They connect ecosystems globally through subsidiaries;
They influence global governance processes and institutions.
Building on the supposition that through engagement with keystone actors it is simultaneously possible to raise the bar for global companies that have significant influence within their industries, as well as provide incentives for smaller companies to catch up with their peers, the Seafood Business for Ocean Stewardship (SeaBOS) initiative was founded. This initiative is an ambitious effort that aims to contribute to SDG 14 (conserve and sustainably use the oceans, seas and marine resources) and provides a platform for some of the world’s largest seafood businesses to come together to chart a new course for their sector.

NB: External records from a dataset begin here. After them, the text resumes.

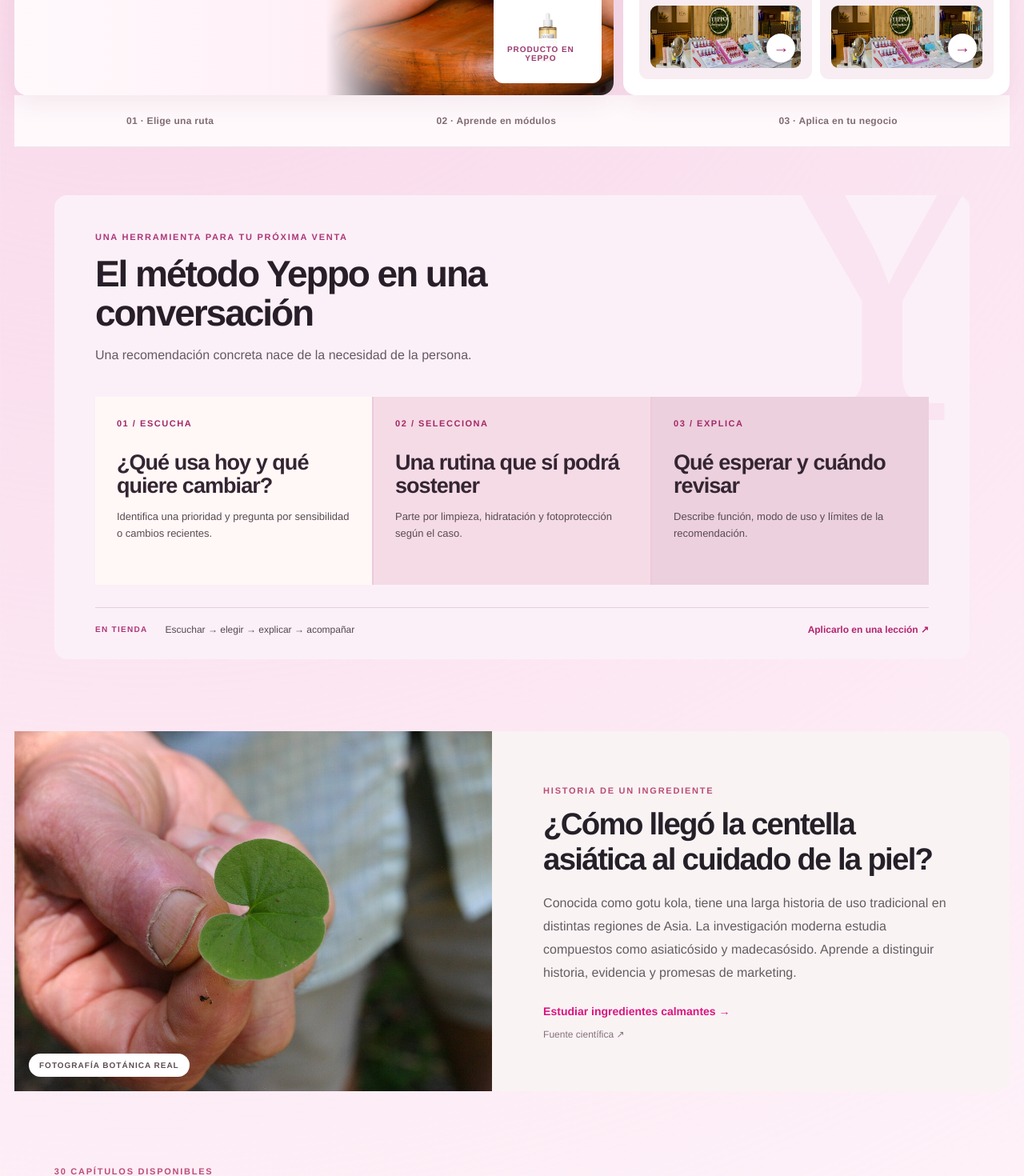
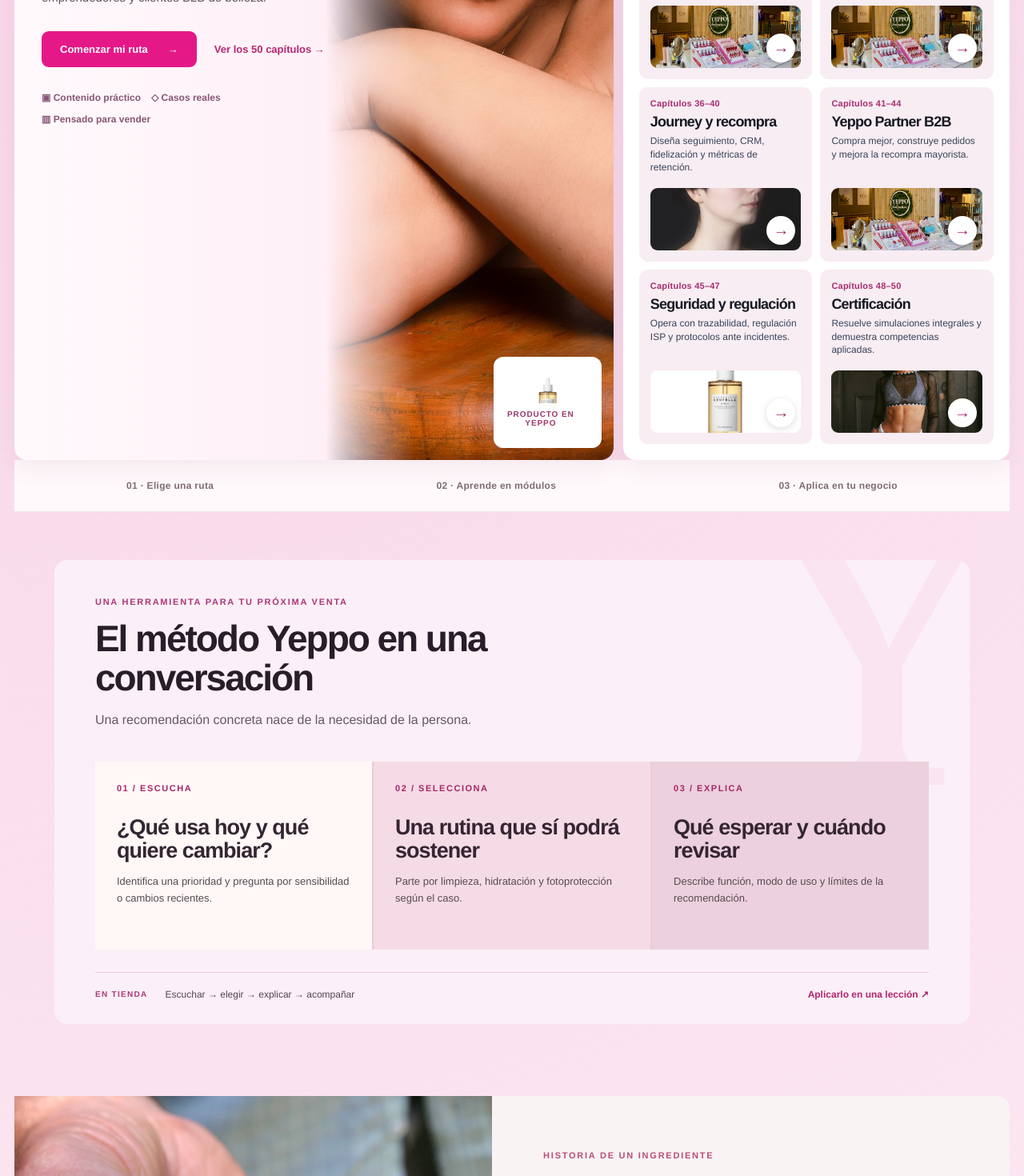
Before and after one commit to larreca/margenreal, a Next.js app in the folder yeppo-academy/: page /revision in a window 1280 px wide. Shown: the part 760-2230 px from the top of the page at 80% size. Built offline with nearby package versions, Linux system fonts and the light colour scheme; no server answers; the database is empty.

Commit message:
Expose complete 50-chapter Academy map

```diff
--- a/yeppo-academy/app/revision/page.js
+++ b/yeppo-academy/app/revision/page.js
@@ -9,20 +9,29 @@ const routes=[
  {id:"piel",title:"Entender la piel",range:"Capítulos 4–9",goal:"Orienta una rutina y reconoce cuándo detener una recomendación.",first:"c04",numbers:[4,5,6,7,8,9],image:"/assets/editorial/chile-portrait.jpg"},
  {id:"productos",title:"Ingredientes y activos",range:"Capítulos 10–18",goal:"Lee fórmulas, compara ingredientes, entiende evidencia y combina activos con criterio.",first:"c10",numbers:[10,11,12,13,14,15,16,17,18],image:"/assets/editorial/yeppo-centella.jpg"},
  {id:"rutinas",title:"Productos y rutinas",range:"Capítulos 19–21",goal:"Distingue categorías, construye rutinas y aplica un algoritmo de recomendación.",first:"c19",numbers:[19,20,21],image:"/assets/editorial/chile-portrait.jpg"},
- {id:"venta",title:"Venta K-Beauty",range:"Capítulos 22–27",goal:"Entrevista, venta consultiva, explicación de producto, canasta, upselling y manejo de objeciones.",first:"c22",numbers:[22,23,24,25,26,27],image:"/assets/editorial/yeppo-store.jpg"},
- {id:"gestion",title:"Gestión del negocio",range:"Capítulos 28–30 disponibles",goal:"Surtido, inventario, precio y rentabilidad para comprar mejor y hacer crecer el negocio.",first:"c28",numbers:[28,29,30],image:"/assets/editorial/yeppo-store.jpg"}
+ {id:"venta",title:"Venta K-Beauty",range:"Capítulos 22–27",goal:"Entrevista, venta consultiva, explicación de producto, canasta, upselling y objeciones.",first:"c22",numbers:[22,23,24,25,26,27],image:"/assets/editorial/yeppo-store.jpg"},
+ {id:"gestion",title:"Gestión del negocio",range:"Capítulos 28–35",goal:"Surtido, inventario, precio, promociones, merchandising, ecommerce y contenido.",first:"c28",numbers:[28,29,30,31,32,33,34,35],image:"/assets/editorial/yeppo-store.jpg"},
+ {id:"journey",title:"Journey y recompra",range:"Capítulos 36–40",goal:"Diseña seguimiento, CRM, fidelización y métricas de retención.",first:"c36",numbers:[36,37,38,39,40],image:"/assets/editorial/chile-beauty.jpg"},
+ {id:"partner",title:"Yeppo Partner B2B",range:"Capítulos 41–44",goal:"Compra mejor, construye pedidos y mejora la recompra mayorista.",first:"c41",numbers:[41,42,43,44],image:"/assets/editorial/yeppo-store.jpg"},
+ {id:"seguridad",title:"Seguridad y regulación",range:"Capítulos 45–47",goal:"Opera con trazabilidad, regulación ISP y protocolos ante incidentes.",first:"c45",numbers:[45,46,47],image:"/assets/editorial/yeppo-centella.jpg"},
+ {id:"certificacion",title:"Certificación",range:"Capítulos 48–50",goal:"Resuelve simulaciones integrales y demuestra competencias aplicadas.",first:"c48",numbers:[48,49,50],image:"/assets/editorial/chile-portrait.jpg"}
 ];
 const chapterGoals={
  c01:["Inicial","Explicar K-Beauty sin reducirlo a una rutina de diez pasos."],c02:["Inicial","Leer el mercado chileno y distinguir interés de recompra."],c03:["Intermedio","Construir una ventaja de tienda basada en asesoría y selección."],
  c04:["Inicial","Relacionar funciones de la piel con beneficios cosméticos realistas."],c05:["Inicial","Distinguir tipo, estado y prioridad de la persona."],c06:["Intermedio","Ajustar una rutina cuando cambian tolerancia e hidratación."],
  c07:["Intermedio","Priorizar una preocupación sin saturar la rutina."],c08:["Intermedio","Reconocer el límite entre asesoría y diagnóstico."],c09:["Intermedio","Separar derivación profesional de una urgencia médica."],
  c10:["Intermedio","Leer INCI, etiqueta y reclamos de un cosmético."],c11:["Intermedio","Comparar humectantes, emolientes y oclusivos."],c12:["Intermedio","Distinguir tradición, evidencia y promesas sobre ingredientes."],
- c13:["Intermedio","Distinguir brillo, poros y brotes para orientar una rutina prudente."],c14:["Intermedio","Orientar el tono desigual con protección, tolerancia y expectativas claras."],c15:["Intermedio","Distinguir evidencia sólida, moderada y emergente en anti-aging."],c16:["Intermedio","Elegir exfoliación por objetivo, formulación y tolerancia."],c17:["Avanzado","Evaluar tendencias K-Beauty separando hype, vía y evidencia."],c18:["Avanzado","Combinar activos evitando reglas virales absolutas."],c19:["Intermedio","Distinguir categorías por función y no solo por formato."],c20:["Intermedio","Construir rutinas sostenibles por objetivo, estado y presupuesto."],c21:["Avanzado","Aplicar un algoritmo de recomendación sin diagnosticar."],c22:["Intermedio","Entrevistar al cliente con preguntas breves y útiles."],c23:["Intermedio","Vender de forma consultiva con escucha, priorización y seguimiento."],c24:["Intermedio","Explicar productos traduciendo técnica a beneficio y uso."],c25:["Intermedio","Construir canastas relevantes sin forzar la venta y medir su impacto."],c26:["Intermedio","Ofrecer upgrades con valor demostrable sin perder confianza."],c27:["Intermedio","Resolver objeciones con escucha, evidencia y respuestas consultivas."],c28:["Intermedio","Diseñar un surtido equilibrado por rol, demanda, margen y rotación."],c29:["Intermedio","Controlar cobertura, reposición y capital inmovilizado."],c30:["Intermedio","Fijar precios protegiendo margen y contribución por canal."]
+ c13:["Intermedio","Distinguir brillo, poros y brotes para orientar una rutina prudente."],c14:["Intermedio","Orientar el tono desigual con protección, tolerancia y expectativas claras."],c15:["Intermedio","Distinguir evidencia sólida, moderada y emergente en anti-aging."],c16:["Intermedio","Elegir exfoliación por objetivo, formulación y tolerancia."],c17:["Avanzado","Evaluar tendencias K-Beauty separando hype, vía y evidencia."],c18:["Avanzado","Combinar activos evitando reglas virales absolutas."],c19:["Intermedio","Distinguir categorías por función y no solo por formato."],c20:["Intermedio","Construir rutinas sostenibles por objetivo, estado y presupuesto."],c21:["Avanzado","Aplicar un algoritmo de recomendación sin diagnosticar."],c22:["Intermedio","Entrevistar al cliente con preguntas breves y útiles."],c23:["Intermedio","Vender de forma consultiva con escucha, priorización y seguimiento."],c24:["Intermedio","Explicar productos traduciendo técnica a beneficio y uso."],c25:["Intermedio","Construir canastas relevantes sin forzar la venta y medir su impacto."],c26:["Intermedio","Ofrecer upgrades con valor demostrable sin perder confianza."],c27:["Intermedio","Resolver objeciones con escucha, evidencia y respuestas consultivas."],c28:["Intermedio","Diseñar un surtido equilibrado por rol, demanda, margen y rotación."],c29:["Intermedio","Controlar cobertura, reposición y capital inmovilizado."],c30:["Intermedio","Fijar precios protegiendo margen y contribución por canal."],
+ c31:["Intermedio","Diseñar promociones con objetivo, margen e incrementalidad."],c32:["Intermedio","Usar merchandising para orientar y aumentar productividad del espacio."],c33:["Intermedio","Convertir la asesoría en una experiencia ecommerce clara."],c34:["Intermedio","Crear contenido social con objetivo, prueba y medición."],c35:["Intermedio","Vender en video demostrando contexto de uso."],
+ c36:["Intermedio","Mapear el viaje completo desde descubrimiento hasta recomendación."],c37:["Intermedio","Hacer seguimiento útil sin saturar."],c38:["Avanzado","Usar CRM para convertir datos en próximas acciones."],c39:["Avanzado","Diseñar retención y fidelización sin depender del descuento."],c40:["Avanzado","Gestionar el negocio con un tablero de métricas accionable."],
+ c41:["Intermedio","Comprar mejor a Yeppo equilibrando variedad, profundidad y caja."],c42:["Intermedio","Navegar el catálogo Yeppo por necesidad y rol."],c43:["Avanzado","Construir un primer pedido que maximice aprendizaje y rotación."],c44:["Avanzado","Reponer según sell-through, cobertura y cadencia."],
+ c45:["Avanzado","Aplicar fundamentos de regulación cosmética chilena."],c46:["Avanzado","Reducir riesgo de falsificación y mercado gris con trazabilidad."],c47:["Avanzado","Responder a reacciones adversas con protocolo y límites."],
+ c48:["Certificación","Resolver casos de clientes con razonamiento y seguridad."],c49:["Certificación","Tomar decisiones integrales de surtido, stock, margen y CRM."],c50:["Certificación","Demostrar competencias finales de la ruta Yeppo Academy."]
 };
 export default async function Revision(){
  const data=await getAcademyData();
  const chapters=data.schools.flatMap(s=>s.chapters);
- const ready=chapters.filter(c=>c.n<=30),planned=chapters.filter(c=>c.n>30);
+ const ready=chapters.filter(c=>c.n>=1&&c.n<=50),planned=[];
  return <main className="editorial-home"><div className="editorial-shell">
   <nav className="editorial-nav" aria-label="Navegación principal"><Link href="/revision" className="editorial-brand"><span>Y</span><b>YEPPO<small>ACADEMY · K-BEAUTY</small></b></Link><div><a href="#rutas">Rutas de aprendizaje</a><a href="#capitulos">Capítulos</a><Link href="/revision/c10">Ingredientes</Link><Link href="/revision/editar">Editar academia</Link></div></nav>
   <div className="editorial-first-screen"><section className="editorial-hero"><div className="editorial-hero-copy"><small>YEPPO ACADEMY</small><h1>Aprende K-Beauty. Recomienda mejor. <em>Haz crecer tu negocio.</em></h1><p>Formación práctica para equipos de venta, emprendedores y clientes B2B de belleza.</p><div className="editorial-hero-actions"><a href="#rutas" className="ya-btn editorial-white">Comenzar mi ruta <span aria-hidden="true">→</span></a><a href="#capitulos" className="editorial-text-link">Ver los {ready.length} capítulos →</a></div><div className="editorial-hero-benefits"><span>▣ Contenido práctico</span><span>◇ Casos reales</span><span>▥ Pensado para vender</span></div></div><div className="editorial-hero-photo"><img src="/assets/editorial/chile-model.jpg" alt="Retrato de belleza fotografiado en Santiago de Chile por Oss Leos"/><div className="editorial-hero-product"><img src="/assets/editorial/yeppo-centella.jpg" alt="Ampolla de centella del catálogo Yeppo"/><span>PRODUCTO EN YEPPO</span></div></div></section>
@@ -31,7 +40,7 @@ export default async function Revision(){
   <section className="editorial-infographic" aria-labelledby="metodo-yeppo"><div className="editorial-info-head"><small>UNA HERRAMIENTA PARA TU PRÓXIMA VENTA</small><h2 id="metodo-yeppo">El método Yeppo en una conversación</h2><p>Una recomendación concreta nace de la necesidad de la persona.</p></div><div className="editorial-info-flow"><article><span>01 / ESCUCHA</span><b>¿Qué usa hoy y qué quiere cambiar?</b><p>Identifica una prioridad y pregunta por sensibilidad o cambios recientes.</p></article><article><span>02 / SELECCIONA</span><b>Una rutina que sí podrá sostener</b><p>Parte por limpieza, hidratación y fotoprotección según el caso.</p></article><article><span>03 / EXPLICA</span><b>Qué esperar y cuándo revisar</b><p>Describe función, modo de uso y límites de la recomendación.</p></article></div><div className="editorial-info-foot"><strong>EN TIENDA</strong><span>Escuchar → elegir → explicar → acompañar</span><Link href="/revision/c03">Aplicarlo en una lección ↗</Link></div></section>
   <section className="editorial-feature"><div className="editorial-feature-photo"><img src="/assets/editorial/centella.jpg" alt="Hoja real de Centella asiatica"/><span>FOTOGRAFÍA BOTÁNICA REAL</span></div><div className="editorial-feature-copy"><small>HISTORIA DE UN INGREDIENTE</small><h2>¿Cómo llegó la centella asiática al cuidado de la piel?</h2><p>Conocida como gotu kola, tiene una larga historia de uso tradicional en distintas regiones de Asia. La investigación moderna estudia compuestos como asiaticósido y madecasósido. Aprende a distinguir historia, evidencia y promesas de marketing.</p><Link href="/revision/c12">Estudiar ingredientes calmantes →</Link><a href="https://pmc.ncbi.nlm.nih.gov/articles/PMC3834700/" target="_blank" rel="noopener noreferrer" className="editorial-source">Fuente científica ↗</a></div></section>
   <div className="editorial-courses" id="capitulos"><div className="editorial-section-head"><div><small>{ready.length} CAPÍTULOS DISPONIBLES</small><h2>Explora las lecciones</h2><p>Cada capítulo contiene ocho módulos de lectura y práctica.</p></div></div>{routes.filter(r=>ready.some(c=>r.numbers.includes(c.n))).map(r=><section className="editorial-course-group" id={r.id} key={r.id}><div className="editorial-group-head"><span>{r.range}</span><h3>{r.title}</h3><p>{r.goal}</p></div><div className="editorial-cards">{ready.filter(c=>r.numbers.includes(c.n)).map(c=><Link className="editorial-course" href={"/revision/"+c.id} key={c.id}><div className="editorial-course-photo"><img src={c.coverImage||editorialCover(c.id).src} alt={c.coverAlt||editorialCover(c.id).alt} loading="lazy"/><span>{String(c.n).padStart(2,"0")}</span></div><div className="editorial-course-body"><small>DISPONIBLE · {extractModules(c).length} MÓDULOS · ~{extractModules(c).length*7} MIN · {chapterGoals[c.id]?.[0]||"Inicial"}</small><h3>{c.title}</h3><p>{chapterGoals[c.id]?.[1]||c.summary}</p><b>Comenzar capítulo <span aria-hidden="true">→</span></b></div></Link>)}</div></section>)}</div>
-  <section className="editorial-roadmap"><div><small>PRÓXIMAMENTE</small><h2>Una academia que sigue creciendo</h2><p>Los capítulos restantes están planificados. Los incorporaremos cuando el contenido y sus fuentes estén verificados.</p></div><details><summary>Ver temario futuro ({planned.length} capítulos)</summary><div className="editorial-roadmap-grid">{planned.map(c=><div key={c.id}><small>{String(c.n).padStart(2,"0")}</small><span>{c.title}</span></div>)}</div></details></section>
+  <section className="editorial-roadmap"><div><small>RUTA COMPLETA</small><h2>50 capítulos disponibles</h2><p>La academia completa ya está cargada: fundamentos, piel, ingredientes, rutinas, venta, gestión, journey, B2B, regulación y certificación.</p></div></section>
   <footer className="editorial-footer"><span>YEPPO ACADEMY</span><p>Aprender para recomendar con criterio.</p><a href="#rutas">Volver a las rutas ↑</a></footer>
  </div></main>
 }
```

There is a strong case for focusing on these keystone actors within specific industries for the corporate SDG benchmarks that the WBA intends to develop. These companies are often at the forefront of developments and investments within their sector and set a model for other firms to follow. Most of these large companies work with thousands of business partners throughout their value chains. By setting sustainability standards, creating incentives, and providing support, these keystone actors have substantial leveraged impact in driving the transition towards more sustainable, responsible and inclusive value chains. The important role of these keystone actors in shaping industries and value chains means they can make significant, actionable and unique contributions to achieving particular SDGs and corresponding targets.
Aviva is one of the world’s largest insurance and asset management companies, its history tracing back more than 300 years. It has operations in 16 markets around the world, but through its investment portfolio, Aviva’s reach extends to a broader and larger group of consumers. The company is a LEAD member of the Global Compact; a founding member of both the UN Principles of Responsible Investment and the UN Sustainable Stock Exchange Initiative. It is also a frontrunner in responsible investments, using its influence to support more sustainable business and ultimately a more sustainable economy and society. Aviva is an active contributor and user of different corporate sustainability benchmarks, including a founding member of the Corporate Human Rights Benchmark. Aviva’s CEO Mark Wilson is a member of the Business and Sustainable Development Commission (BSDC) and is personally committed to driving forward the sustainable development agenda and the creation of the WBA.
The Business & Sustainable Development Commission (BSDC) aims to make a powerful business case for achieving a sustainable, inclusive economy. Its flagship report Better Business, Better World, launched in January 2017, maps the economic prize for companies that align with the SDGs, and shows how to achieve them. The report includes the creation of SDGs benchmarks as one of the key recommendations. The Business Commission aims to make a powerful business case for achieving a sustainable and inclusive economy, if the UN Sustainable Development Goals are achieved. In its flagship report, Better Business, Better World, the Commission describes how business can contribute to delivering these goals. Chaired by Lord Mark Malloch-Brown, the Commission include 37 leaders from business, finance, civil society, labour, and international organisations from around the world.p>
Index Initiative is a centre of expertise in benchmarking corporate performance against stakeholder expectations. It seeks to propel the use of benchmarks to engage and bring purpose and clarity on the role of companies in contributing to the SDGs closest to their core business. A non-profit based in Amsterdam, The Netherlands, Index Initiative’s research and benchmarks are free and accessible to all. Index Initiative will conduct the global consultation on the World Benchmarking Alliance.
The United Nations Foundation builds public-private partnerships to address the world’s most pressing problems, and broadens support for the United Nations through advocacy and public outreach. Through innovative campaigns and initiatives, the Foundation connects people, ideas, and resources to help the UN solve global problems. The Foundation was created in 1998 as a U.S. public charity by entrepreneur and philanthropist Ted Turner and now is supported by philanthropic, corporate, government, and individual donors.